Stephanie McBride examines the startling imagery of Richard Mosse who has made infrared film his signature medium
Irish photographer Richard Mosse has described the camera’s lens as ‘brutally dumb’. He has been accused of frivolity by photojournalists and his art practice has taken him through postwar ruins, from the occupied palaces of Saddam Hussein to remote, barren landscapes to photograph the sculptural wreckage of air disasters.
Mosse is a recipient of Guggenheim and Leonore Annenberg Fellowships, and his work is clearly informed by his background in Cultural Studies before completing an MFA in Photography at Yale. In his practice he is acutely aware of the tensions between photography’s positivist traditions and his drive to address the more abstract conditions and consequences of history and conflict.
His current project ‘Infra’ took him to the Democratic Republic of the Congo. The role of photography in exposing Leopold II’s brutalities there in 1896 and Conrad’s fictional Heart of Darkness partly prompted his explorations. The Congo continues to have a complex, troubled history of poverty and persecution in a mineral-rich terrain, with uncertain alliances and fragile truces between armies, militias and rebels.
For this series he uses Kodak Aerochrome. It’s a large-format, infrared film for military surveillance and reconnaissance, whose production is now discontinued. Aerochrome’s specific properties yield strange, sublime landscapes and surreal geographies. Its hues of magenta, lilac and pink – where nothing is as it seems, where green jungle foliage is translated as red – have a startling impact, infusing the territories patrolled by nomadic soldiers with a highly alien magic realism.

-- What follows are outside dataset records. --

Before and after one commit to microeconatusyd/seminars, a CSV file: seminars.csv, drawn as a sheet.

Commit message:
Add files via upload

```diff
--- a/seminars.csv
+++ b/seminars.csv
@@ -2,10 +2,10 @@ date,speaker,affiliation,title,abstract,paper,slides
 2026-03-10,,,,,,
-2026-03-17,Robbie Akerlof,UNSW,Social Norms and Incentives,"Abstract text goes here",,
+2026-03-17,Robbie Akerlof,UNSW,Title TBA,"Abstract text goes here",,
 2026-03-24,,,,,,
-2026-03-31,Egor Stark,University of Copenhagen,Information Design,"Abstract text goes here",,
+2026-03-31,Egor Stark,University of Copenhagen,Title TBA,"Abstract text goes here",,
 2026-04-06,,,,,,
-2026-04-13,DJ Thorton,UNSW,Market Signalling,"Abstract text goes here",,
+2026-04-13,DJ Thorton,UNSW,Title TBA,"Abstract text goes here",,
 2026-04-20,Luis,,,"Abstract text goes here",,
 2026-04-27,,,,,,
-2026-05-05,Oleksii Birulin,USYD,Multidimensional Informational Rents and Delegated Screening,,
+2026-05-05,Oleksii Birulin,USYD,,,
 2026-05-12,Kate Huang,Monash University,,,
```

Some of the terrains are devoid of people. The Poison Glen gains its charge from the scale, expanse and extraordinary palette of its lush landscape (Fig 1). In Hombo, the curious beauty of the scarlet tropical growth is undermined when, on closer view, a cluster of shantytowns emerges, stretching endlessly along the riverbanks (Fig 4). Stranger still are the portraits of armed men, young and old, in ad-hoc military garb, posing directly to the camera. Another soldier is embedded in the coral-shaded undergrowth. A blazing clash of yellow and pink offers further spectacle of armed combat, while in another image, a skull sits amid crimson leaves as a still life vanitas (Fig 7).
In the super-saturated image culture of smartphones and webcams, Mosse’s work dislodges our easy acceptance of the visual cliches that dominate war reporting and draws us beyond, inviting us to look slowly, closely and with more attention. While normal human vision works within a limited range of the light spectrum, the infrared Aerochrome film’s palette captures the abnormal, invisible ends of that spectrum. Mosse becomes his own range-finder, developing his symbolic and conceptual vocabulary to extend the contours and subvert the fact-fuelled empiricism of war reporting, probing the limits of photojournalism. He reconfigures the technology of military surveillance itself to extend our range – historically and politically, posing questions about the role of war photography, the least visible dimensions of conflict, and the politics of the image in art.
All images ©The Artist.
Stephanie McBride teaches film, media and visual culture at Dublin City University
From the IAR Archive
First published in the Irish Arts Review Vol 29, No 2, 2012